Isn’t a Course Redesign Supposed to Increase my Pass Rates?
You’ve seen the numbers, schools that have drastically improved their pass rates after implementing an emporium model of teaching, some even going as high as doubling their pass rate. Well, when we first started our Math Emporium, we saw a 22% decrease in our pass rates! We knew long before we saw the numbers that things were not going well. There’s not too much you can change in the middle of a semester, but we knew that we were going to have to significantly change what we were doing for the future.
How could we tell it wasn’t working? For one thing, many students just weren’t showing up. They might come for the weekly class meeting, but many were not earning their full “required” hours in the Emporium. We could tell by looking at their work that they weren’t working on the assignments outside of class time. Their test scores were terrible since they didn’t know the material because they hadn’t done the homework to learn it. But we couldn’t seem to do or say anything to get those students to show up and do the work, and it was reflecting badly on us. We had to come up with something better.
The first thing that we knew was that we had to figure out how to make the students come more frequently so they would be working on assignments more often. They needed better structure, so we scheduled some of their Emporium time for them. Students who met in the classroom on Mondays had to go to the Emporium on Wednesdays and Fridays at that same time; Tuesday students had to go to the Emporium on Thursday, and so on. They wouldn’t meet with their teacher those other days, but they would be in the Emporium, working, and there were tutors and other teachers there to help them.
We had thought that the threat of zero’s would make them do their assignments, and that losing points would get them to come for their hours, we were wrong. Students were doing poorly on tests because they hadn’t learned the material so we decided to require them to complete all homework assignments, even if it was after the due date. They would earn a late penalty if they took an assignment after the due date, but this would require them to see all of the material. Also, they had to earn at least an 80% mastery level on each homework or quiz before the program would allow them to move to the next lesson, and we required them to get a 70% on each test before they moved on.
Obviously, this led to a lot of decisions that needed to be made. How many attempts do we allow them on quizzes and tests? What do we do if they reach that maximum number of attempts, but haven’t gotten the required score yet? And, maybe the most important one, what do we do at the end of the semester when a student has not completed all of the assignments?
We decided on three attempts for the quizzes and two for the tests. MyLabsPlus version of MyMathLab, which allows homework to be personalized to topics a student missed on a quiz or test, helped with remediation after the first attempt, and students who run out of attempts without achieving the required score must meet one-on-one with a tutor or instructor to review their attempts. They also must retake the quiz to prove mastery of the topic.
We didn’t come to all of these decisions on our own; we researched what policies other Emporiums used to help us make an informed decision, especially when deciding on what to do with students who do not complete the course. After talking with instructors from other Emporiums we decided those students would receive a failing grade, but we would allow them to begin after the last test that they passed if they took the course the following semester.

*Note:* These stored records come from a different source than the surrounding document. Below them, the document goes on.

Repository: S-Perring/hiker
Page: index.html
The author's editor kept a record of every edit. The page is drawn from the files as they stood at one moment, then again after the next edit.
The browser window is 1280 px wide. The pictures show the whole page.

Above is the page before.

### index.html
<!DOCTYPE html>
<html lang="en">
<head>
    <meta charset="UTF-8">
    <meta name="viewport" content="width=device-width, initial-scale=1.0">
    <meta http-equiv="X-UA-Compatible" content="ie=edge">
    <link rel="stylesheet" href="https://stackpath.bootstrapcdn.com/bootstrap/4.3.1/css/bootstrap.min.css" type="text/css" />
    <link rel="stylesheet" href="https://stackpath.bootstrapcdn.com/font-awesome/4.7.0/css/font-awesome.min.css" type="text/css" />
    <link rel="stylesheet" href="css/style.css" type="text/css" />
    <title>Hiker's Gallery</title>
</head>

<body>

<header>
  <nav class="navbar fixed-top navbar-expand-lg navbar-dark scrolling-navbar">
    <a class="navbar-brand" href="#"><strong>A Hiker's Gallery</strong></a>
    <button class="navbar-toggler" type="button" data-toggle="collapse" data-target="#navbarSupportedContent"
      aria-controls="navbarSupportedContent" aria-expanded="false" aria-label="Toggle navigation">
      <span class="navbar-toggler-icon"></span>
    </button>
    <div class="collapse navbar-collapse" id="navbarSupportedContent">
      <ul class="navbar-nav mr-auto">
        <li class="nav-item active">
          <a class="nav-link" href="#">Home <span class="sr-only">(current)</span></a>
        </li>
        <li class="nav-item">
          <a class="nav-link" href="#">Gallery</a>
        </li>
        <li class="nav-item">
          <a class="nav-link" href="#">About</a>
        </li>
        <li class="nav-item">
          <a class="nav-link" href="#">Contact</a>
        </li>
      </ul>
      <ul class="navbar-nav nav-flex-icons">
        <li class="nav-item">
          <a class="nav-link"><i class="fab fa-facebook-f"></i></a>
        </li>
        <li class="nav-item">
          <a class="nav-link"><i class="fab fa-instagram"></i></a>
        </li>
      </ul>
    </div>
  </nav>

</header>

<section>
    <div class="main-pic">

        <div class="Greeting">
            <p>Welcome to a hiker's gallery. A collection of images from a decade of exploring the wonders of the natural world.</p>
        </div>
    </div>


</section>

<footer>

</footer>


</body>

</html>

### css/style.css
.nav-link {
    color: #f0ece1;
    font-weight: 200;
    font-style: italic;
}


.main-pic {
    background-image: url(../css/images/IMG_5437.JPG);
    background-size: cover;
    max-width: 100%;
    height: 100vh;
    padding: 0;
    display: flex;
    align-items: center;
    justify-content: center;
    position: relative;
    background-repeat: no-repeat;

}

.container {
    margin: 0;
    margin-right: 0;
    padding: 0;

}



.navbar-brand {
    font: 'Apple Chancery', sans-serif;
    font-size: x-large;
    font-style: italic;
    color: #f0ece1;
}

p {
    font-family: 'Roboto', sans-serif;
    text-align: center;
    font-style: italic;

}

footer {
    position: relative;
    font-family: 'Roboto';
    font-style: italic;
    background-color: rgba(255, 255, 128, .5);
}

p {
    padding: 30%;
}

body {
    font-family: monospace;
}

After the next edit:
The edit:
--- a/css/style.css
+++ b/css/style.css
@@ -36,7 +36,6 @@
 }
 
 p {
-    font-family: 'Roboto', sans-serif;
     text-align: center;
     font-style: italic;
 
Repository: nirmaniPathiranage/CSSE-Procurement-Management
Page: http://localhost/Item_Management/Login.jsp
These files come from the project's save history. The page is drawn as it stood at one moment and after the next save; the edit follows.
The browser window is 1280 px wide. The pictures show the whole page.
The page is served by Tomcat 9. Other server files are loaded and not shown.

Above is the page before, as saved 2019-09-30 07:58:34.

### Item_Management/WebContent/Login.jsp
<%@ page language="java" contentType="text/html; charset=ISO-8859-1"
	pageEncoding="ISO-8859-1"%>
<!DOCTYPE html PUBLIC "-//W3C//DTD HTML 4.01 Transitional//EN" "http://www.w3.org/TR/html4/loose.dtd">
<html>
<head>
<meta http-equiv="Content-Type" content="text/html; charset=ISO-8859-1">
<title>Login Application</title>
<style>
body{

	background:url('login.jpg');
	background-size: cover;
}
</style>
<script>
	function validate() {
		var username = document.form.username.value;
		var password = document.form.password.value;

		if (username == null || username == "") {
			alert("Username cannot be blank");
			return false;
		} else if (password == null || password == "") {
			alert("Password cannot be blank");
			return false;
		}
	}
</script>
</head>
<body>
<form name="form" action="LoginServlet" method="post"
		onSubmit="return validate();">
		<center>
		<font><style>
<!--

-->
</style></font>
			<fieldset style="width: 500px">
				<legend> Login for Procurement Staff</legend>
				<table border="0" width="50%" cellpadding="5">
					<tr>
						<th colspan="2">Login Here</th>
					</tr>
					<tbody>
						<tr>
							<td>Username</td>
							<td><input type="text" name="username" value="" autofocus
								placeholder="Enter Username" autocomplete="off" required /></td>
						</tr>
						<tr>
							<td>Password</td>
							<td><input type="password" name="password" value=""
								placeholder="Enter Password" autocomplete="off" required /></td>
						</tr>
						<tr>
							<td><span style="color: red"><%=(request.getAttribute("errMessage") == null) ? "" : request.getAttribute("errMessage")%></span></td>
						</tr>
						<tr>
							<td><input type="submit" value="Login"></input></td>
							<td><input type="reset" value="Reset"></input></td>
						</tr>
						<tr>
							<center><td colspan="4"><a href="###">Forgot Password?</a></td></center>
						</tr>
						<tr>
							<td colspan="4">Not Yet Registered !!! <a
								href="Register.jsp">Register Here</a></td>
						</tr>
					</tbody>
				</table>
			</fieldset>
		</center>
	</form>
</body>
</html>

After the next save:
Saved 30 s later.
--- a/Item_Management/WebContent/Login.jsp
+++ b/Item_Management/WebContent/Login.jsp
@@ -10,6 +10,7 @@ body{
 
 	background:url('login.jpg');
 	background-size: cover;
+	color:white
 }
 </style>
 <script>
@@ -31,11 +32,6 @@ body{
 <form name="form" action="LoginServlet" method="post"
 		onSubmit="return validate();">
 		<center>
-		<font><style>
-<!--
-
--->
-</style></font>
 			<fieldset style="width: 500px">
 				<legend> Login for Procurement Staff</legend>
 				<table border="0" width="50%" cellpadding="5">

Our pass rates did increase to higher than they had been in the traditional setting once we made all of these changes. However, we weren’t done there. We have not gone a single semester without making some kind of changes to our Emporium. Some examples of these additional changes are increasing the late penalty, redistributing points to weigh more heavily on tests, changing due dates, and changing mastery requirements.
We’re not done making changes either. I’m pretty sure that we are never going to be finished making changes. Currently we are focusing on how to better help the students who have failed the course in the past, and we are always looking for ideas on how to get the students to stay on schedule. So there will be more brainstorming, research, and changes in the near future.
For more detailed information about how Hope and Dr. Spradlin worked with their students, read the full case study.